But checkerboard floors were not only found in palaces and estates. In this c. 1661-63 painting by Pieter de Hoogh, you can see a black-and-white checkerboard pattern in one room and a more natural-colored terra cotta checkerboard in the entry hall.
However, while painters like Vermeer and de Hooch depicted many Dutch interiors with marble floors in black-and-white checkerboard, historians insist that this was indeed painterly convention, and not a reflection of reality. Scholars like C. Wilemijn Fock argue that the class of houses painted by these artists would rarely have had costly marble floors, and if they did, they would be in hallways instead of reception rooms. One question is whether the painters were simply using the checkerboard to emphasize perspective, or whether they were also elevating the interiors depicted, with the marble checkerboard floor standing as a symbol of luxury.
The checkerboard floor has also been an important symbol in Masonic iconography. To the Masons, the mixture of equal parts black and white in the pattern represents the duality of human life, a balance of good and evil. It also supposedly represents the floor of King Solomon's Temple, though there is no archaeological evidence of what that actually looked like. Commentators have compared the Masonic checkerboard floor to the yin-yang of Chinese philosophy, a symbol of balance and harmony.
In the 20th century, the checkerboard floor could be found in modest domestic spaces, with linoleum and other plasticine floor coverings providing inexpensive and easy-to-clean decoration.
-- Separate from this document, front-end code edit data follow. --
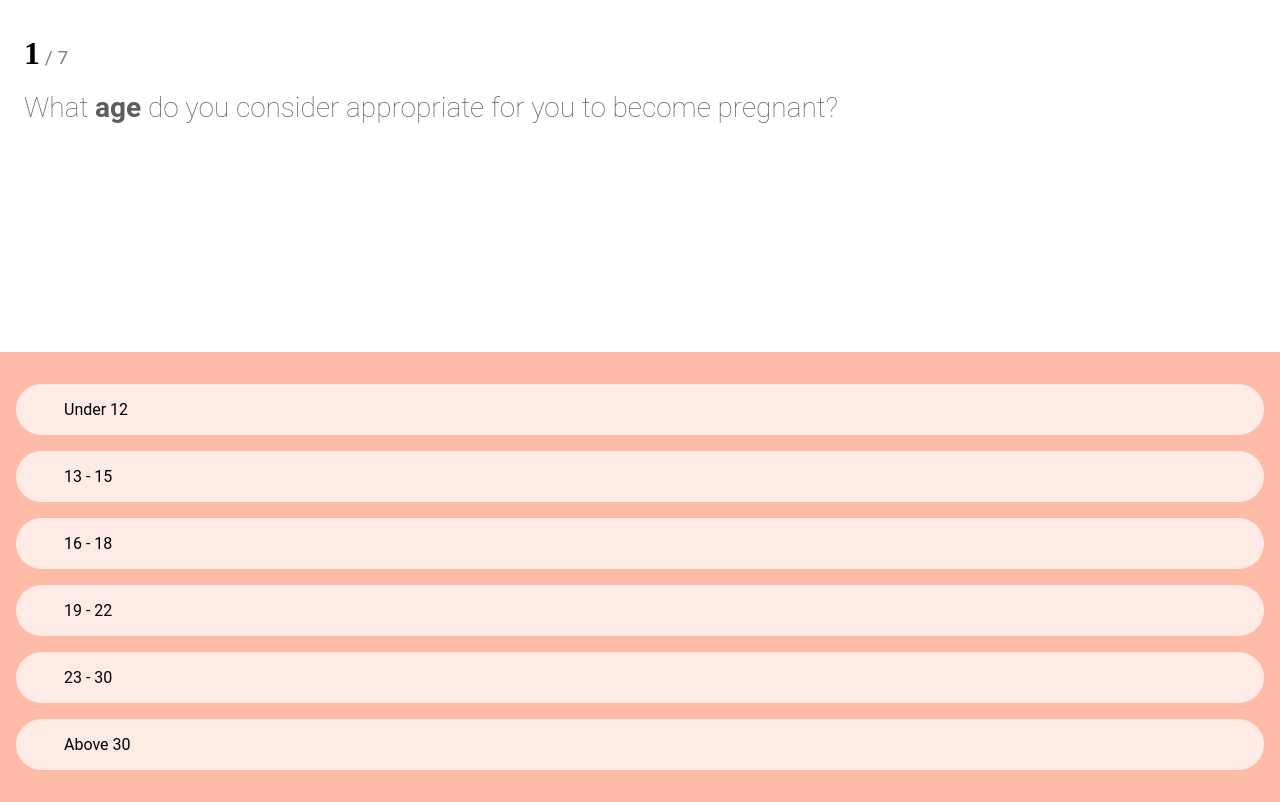
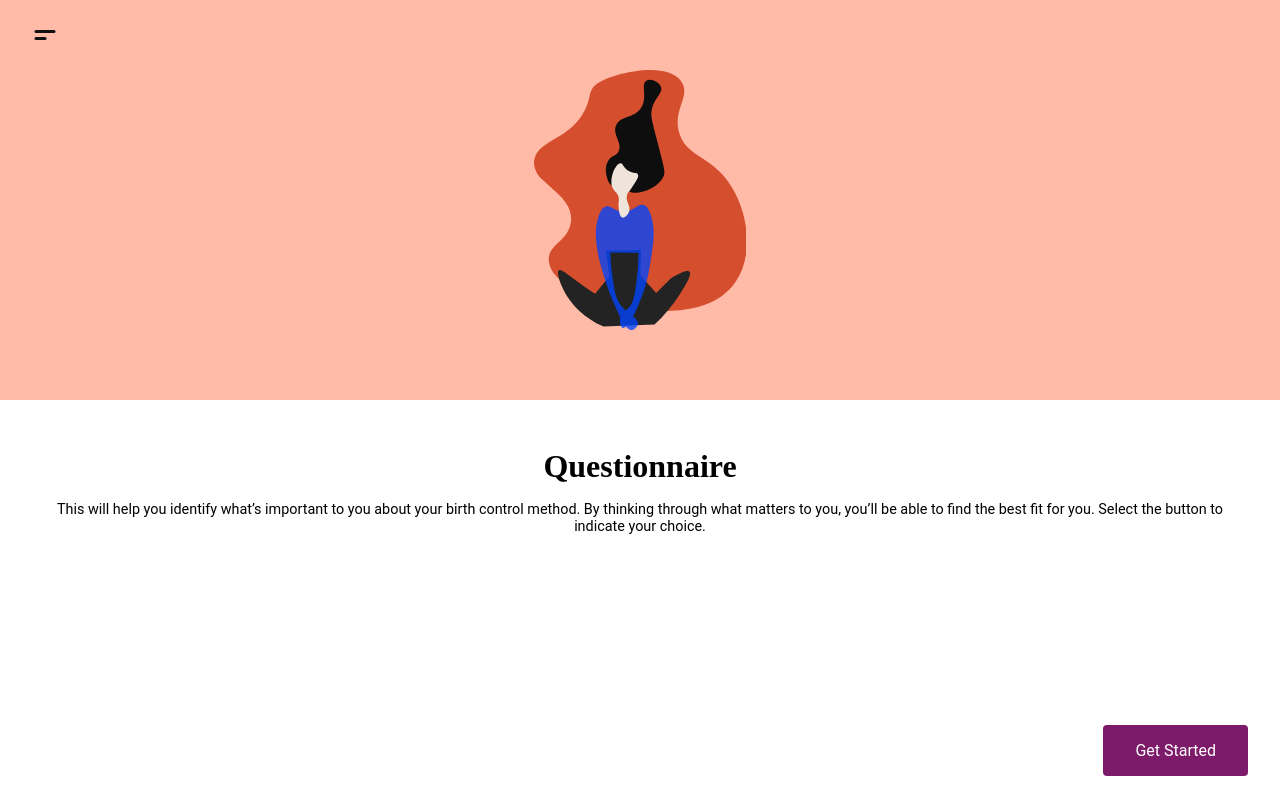
Before and after one commit to sandboxnu/knowyouroptions, a Next.js app in the folder frontend/: page / in a window 1280 px wide. Built offline with nearby package versions, Linux system fonts and the light colour scheme; a web font is replaced by a local one.

Commit message:
add to-dos

```diff
--- a/frontend/pages/index.tsx
+++ b/frontend/pages/index.tsx
@@ -7,7 +7,7 @@ import OnboardingSurvey from './onboarding-survey';
 import Questionnaire from './questionnaire';
 
 const Home: NextPage = () => {
-  return <OnboardingSurvey />;
+  return <Questionnaire />;
 };
 
 export default Home;
```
Most often associated with kitchens from the '20s and '30s, checkerboard-patterned linoleum tiles could also be found in other rooms, like this 1930s living room in a linoleum ad.
Still, checkerboard floors have retained their sense of grandeur in less modest settings, like the famous Greenbrier Hotel, designed by Dorothy Draper in the late 1940s. Draper's hotel is one of the landmarks of Hollywood Regency design, and that elegant marble checkerboard in the lobby gives it a graphic punch as well as some historical resonance.
1 The Gallery at Chenonceau (1577) via Nelson Minar on flickr; 2 Bronze Age ceramic footed vessel from western Iran, c. 1500 B.C., in the British Museum; 3 2000-year-old pavement of a Roman villa, probably Vespasian's birthplace, via artistsurvivalskills.com; 4 Frontispiece from the Chroniques de Hainaut showing Philip the Good, Duke of Burgundy, receiving the Chroniques, probably Rogier van der Weyden, c. 1448-52, via oneonta.edu; 5 The Wedding of the Duc de Joyeuse and Marguerite de Vaudemont, 24 September, 1581, by a painter of the French School (1581-2), via Wikimedia Commons; 6 The Queen's staircase at Versailles, designed by Charles Le Brun in the 1680s via squidoo; 7 The Great Hall at Syon Park, England, designed in 1761 by Robert Adam; 8 Pieter de Hoogh, Woman Lacing Her Bodice Beside a Cradle, c.1661-63, via kitchenclarity; 9 Armstrong linoleum ad c. 1930s via Peak of Chic; 10 The Greenbrier, designed by Dorothy Draper in the late-1940s, via theregencyfurniture.com.